One key change which we have talked about for many years is that job security is a thing of the past. Gone are the days of “a job for life”. As well as feeling insecure, employees feel that work is more intense and more stressful, that they are working harder now than they did before and technological advancement seems to be driving this. So, moving into large organisations where you are just a number and not a friend, where you don’t have the same customer contact that you had before, coupled with stagnation in wages, where you are expected to work harder and accept the stress that comes with that, is encouraging people to move away from employment and start up on their own, where their work has meaning and they can see the contribution it makes.
There is an increasing desire to have the freedom to make your own decisions and to choose when and where you work, enabling you to better balance your work and family life.
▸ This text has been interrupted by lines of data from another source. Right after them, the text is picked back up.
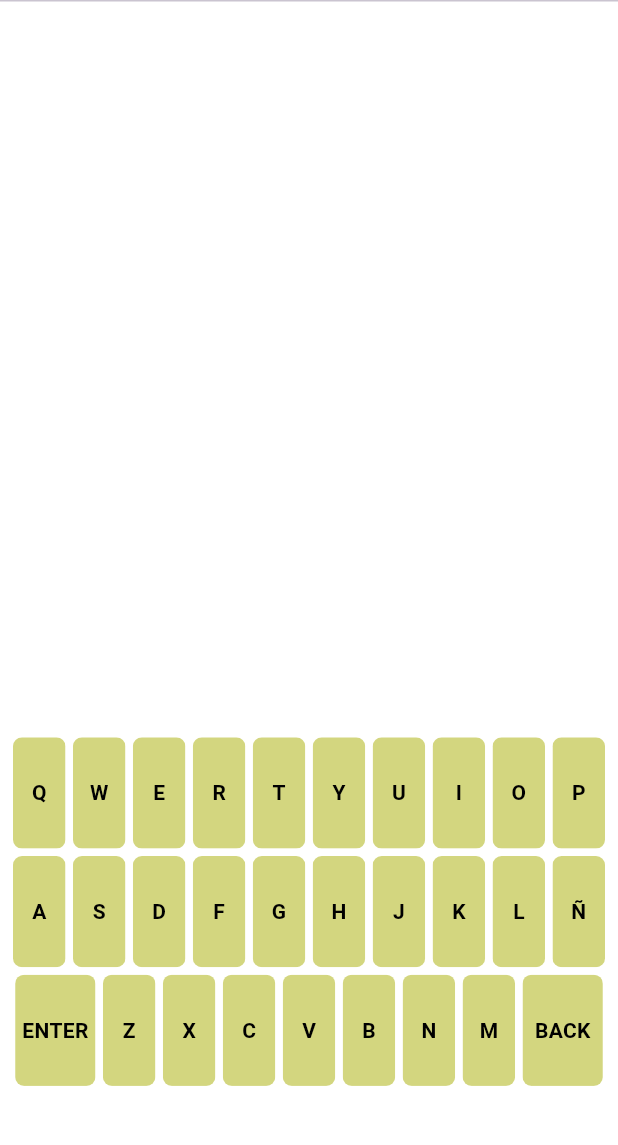
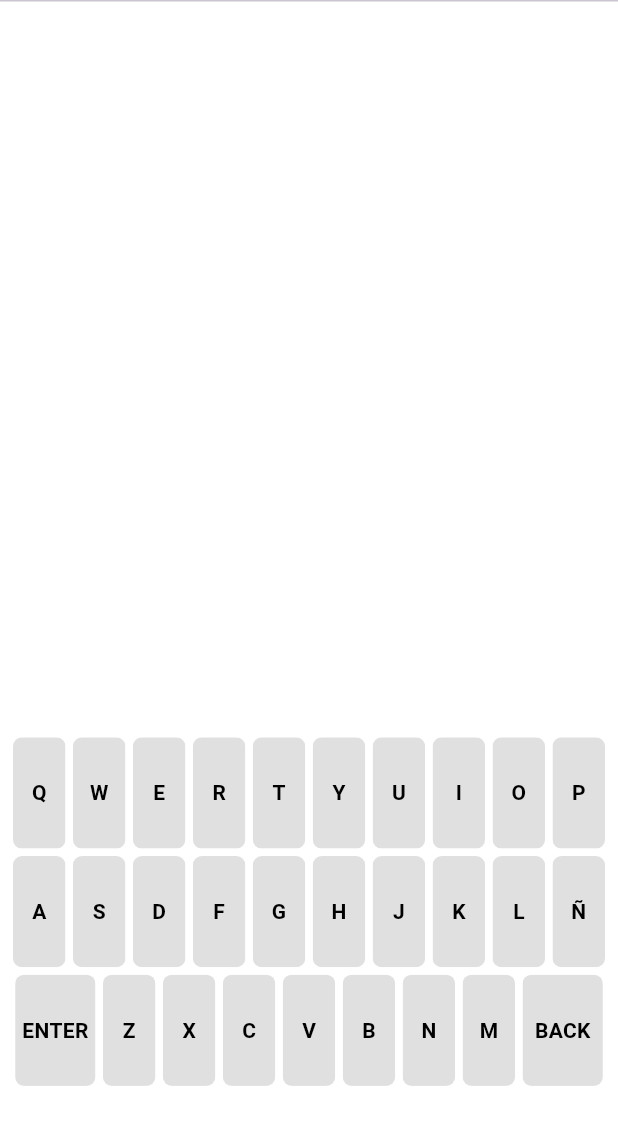
Before and after one commit to CeciJurgens/TDL---Wordle, a Flutter app: the screen it shows after launch, on a phone screen of 412 x 824 dp, the part 84-1229 px from its top. Run offline on Flutter 3.47's test engine with Material 3 defaults, Android fonts, the light colour scheme and no system bars.

Commit message:
Arreglo colores

```diff
--- a/lib/components/keyboard_row.dart
+++ b/lib/components/keyboard_row.dart
@@ -25,7 +25,7 @@ class KeyboardRow extends StatelessWidget {
         children: keysMap.entries.map((e) {
           index++;
           if(min <= index && index <= max) {
-            Color color = Theme.of(context).primaryColorLight;
+            Color color = Theme.of(context).focusColor;
             Color keyColor = Colors.white;
             if(e.value == AnswerStage.correct){
               color = correctGreen;
--- a/lib/components/tile.dart
+++ b/lib/components/tile.dart
@@ -19,7 +19,7 @@ class _TileState extends State<Tile> {
 
   @override
   void initState() {
-    WidgetsBinding.instance?.addPostFrameCallback((timeStamp) {
+    WidgetsBinding.instance.addPostFrameCallback((timeStamp) {
       _borderColor = Theme.of(context).primaryColorLight;
     });
     super.initState();
--- a/lib/constants/colors.dart
+++ b/lib/constants/colors.dart
@@ -2,7 +2,7 @@ import 'package:flutter/material.dart';
 
 const correctGreen = Color.fromARGB(255, 107, 170, 100);
 const containsYellow = Color.fromARGB(255, 201, 180, 87);
-const lightThemeLightShade = Color.fromARGB(255, 211, 214, 127);
+const lightThemeLightShade = Color.fromARGB(255, 211, 214, 215);
 const lightThemeDarkShade = Color.fromARGB(255, 120, 124, 127);
 const darkThemeLightShade = Color.fromARGB(255, 130, 131, 133);
 const darkThemeDarkShade = Color.fromARGB(255, 58, 58, 60);
--- a/lib/main.dart
+++ b/lib/main.dart
@@ -18,7 +18,7 @@ class MyApp extends StatelessWidget {
         debugShowCheckedModeBanner: false,
         title: "Wordle",
         theme: ThemeData(
-          primaryColorLight: lightThemeLightShade,
+          primaryColorLight: darkThemeLightShade,
           primaryColorDark: lightThemeDarkShade,
           appBarTheme: const AppBarTheme(
             titleTextStyle: TextStyle(
```
Also changed, not shown: pubspec.lock, 6 other files.
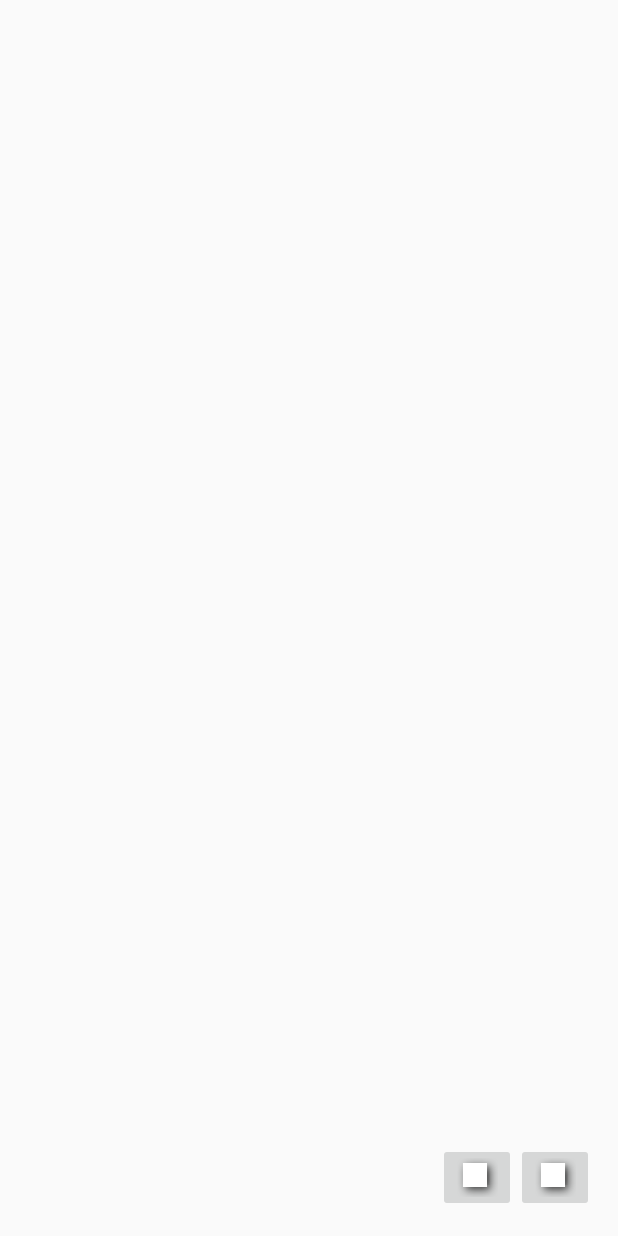
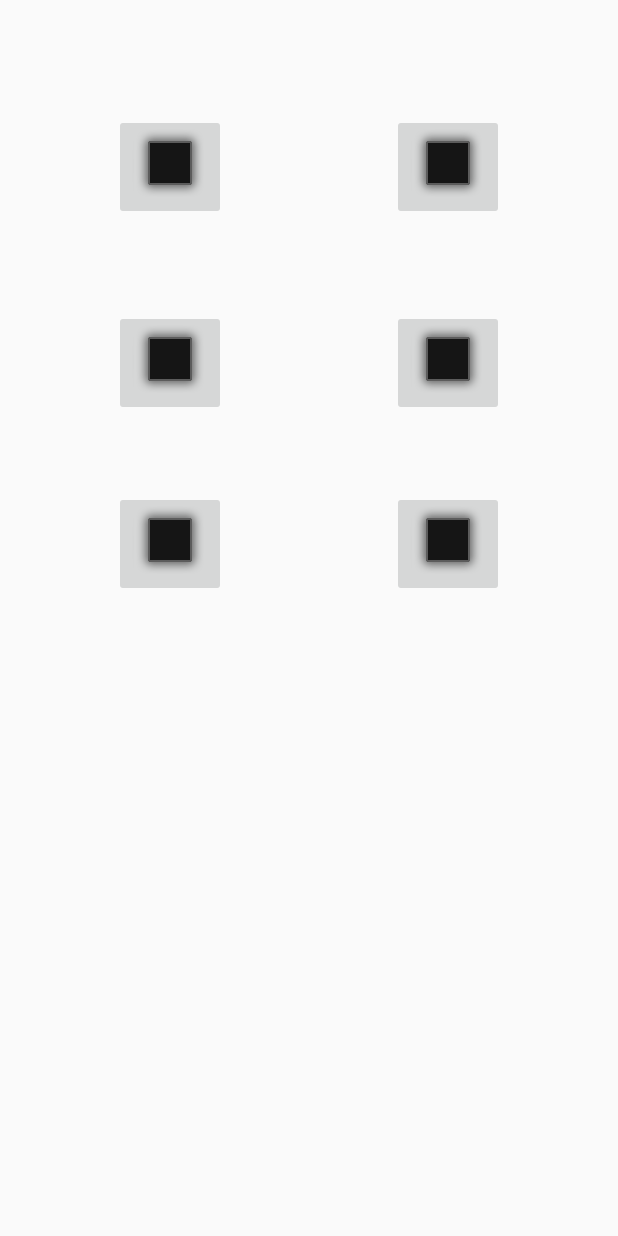
Before and after one commit to cszsombi/android2, an Android app: the layout activity_bajnoksag.xml on its own in the app's theme, with its tools: preview values and no code run, on a phone screen of 412 x 824 dp. Run offline under Robolectric (Android 15) with nearby library versions, the phone set to English and light mode, and no system bars.

Commit message:
Hátha feltölti

```diff
--- /dev/null
+++ b/app/src/main/java/com/example/cszsombi/android_2016_09_22/MainInterface.java
@@ -0,0 +1,8 @@
+package com.example.cszsombi.android_2016_09_22;
+
+/**
+ * Created by cszsombi on 2016.10.13..
+ */
+
+public interface MainInterface {
+}
--- a/app/src/main/res/layout/activity_bajnoksag.xml
+++ b/app/src/main/res/layout/activity_bajnoksag.xml
@@ -1,5 +1,5 @@
 <?xml version="1.0" encoding="utf-8"?>
-<GridLayout xmlns:android="http://schemas.android.com/apk/res/android"
+<RelativeLayout xmlns:android="http://schemas.android.com/apk/res/android"
     xmlns:app="http://schemas.android.com/apk/res-auto"
     xmlns:tools="http://schemas.android.com/tools"
     android:layout_width="match_parent"
@@ -11,18 +11,65 @@
     tools:context="com.example.cszsombi.android_2016_09_22.Bajnoksag"
     android:id="@+id/flag_1">
 
-    <ImageButton
-        android:layout_width="wrap_content"
-        android:layout_height="wrap_content"
-        app:srcCompat="@android:drawable/picture_frame"
-        android:id="@+id/imageButton"
-        android:layout_row="3"
-        android:layout_column="9" />
 
     <ImageButton
         android:layout_width="wrap_content"
         android:layout_height="wrap_content"
-        app:srcCompat="@android:drawable/picture_frame"
+        app:srcCompat="@android:drawable/alert_dark_frame"
+        android:layout_alignParentTop="true"
+        android:layout_alignParentLeft="true"
+        android:layout_alignParentStart="true"
+        android:layout_marginLeft="60dp"
+        android:layout_marginStart="60dp"
+        android:layout_marginTop="60dp"
+        android:id="@+id/imageButton" />
+
+    <ImageButton
+        android:layout_width="wrap_content"
+        android:layout_height="wrap_content"
+        app:srcCompat="@android:drawable/alert_dark_frame"
+        android:layout_alignParentRight="true"
+        android:layout_alignParentEnd="true"
+        android:layout_marginRight="60dp"
+        android:layout_marginEnd="60dp"
+        android:layout_marginTop="60dp"
+        android:id="@+id/imageButton2" />
+
+    <ImageButton
+        android:layout_width="wrap_content"
+        android:layout_height="wrap_content"
+        app:srcCompat="@android:drawable/alert_dark_frame"
+        android:layout_below="@+id/imageButton"
+        android:layout_marginLeft="60dp"
+        android:layout_marginTop="60dp"
         android:id="@+id/imageButton3" />
 
-</GridLayout>
+    <ImageButton
+        android:layout_width="wrap_content"
+        android:layout_height="wrap_content"
+        android:layout_alignParentRight="true"
+        app:srcCompat="@android:drawable/alert_dark_frame"
+        android:layout_below="@+id/imageButton2"
+        android:layout_marginTop="60dp"
+        android:layout_marginRight="60dp"
+        android:id="@+id/imageButton4" />
+
+    <ImageButton
+        android:layout_width="wrap_content"
+        android:layout_height="wrap_content"
+        app:srcCompat="@android:drawable/alert_dark_frame"
+        android:layout_below="@+id/imageButton3"
+        android:layout_alignLeft="@+id/imageButton3"
+        android:layout_alignStart="@+id/imageButton3"
+        android:layout_marginTop="50dp"
+        android:id="@+id/imageButton5" />
+
+    <ImageButton
+        android:layout_width="wrap_content"
+        android:layout_height="wrap_content"
+        app:srcCompat="@android:drawable/alert_dark_frame"
+        android:layout_alignTop="@+id/imageButton5"
+        android:layout_alignRight="@+id/imageButton4"
+        android:layout_alignEnd="@+id/imageButton4"
+        android:id="@+id/imageButton6" />
+</RelativeLayout>
```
The ability to make the decisions about who you will work with, building your team around your personality and your business goals and yes, whilst starting your own business is never without risk, you get to see the financial results of your hard work. Most self-employed people are passionate about what they do and enjoy the variation in work that larger companies often find so difficult to provide.
Undeniably, the working landscape has changed dramatically in the last few decades. As the percentage of self-employment in the UK continues to grow, could this be the beginning of national entrepreneurial success?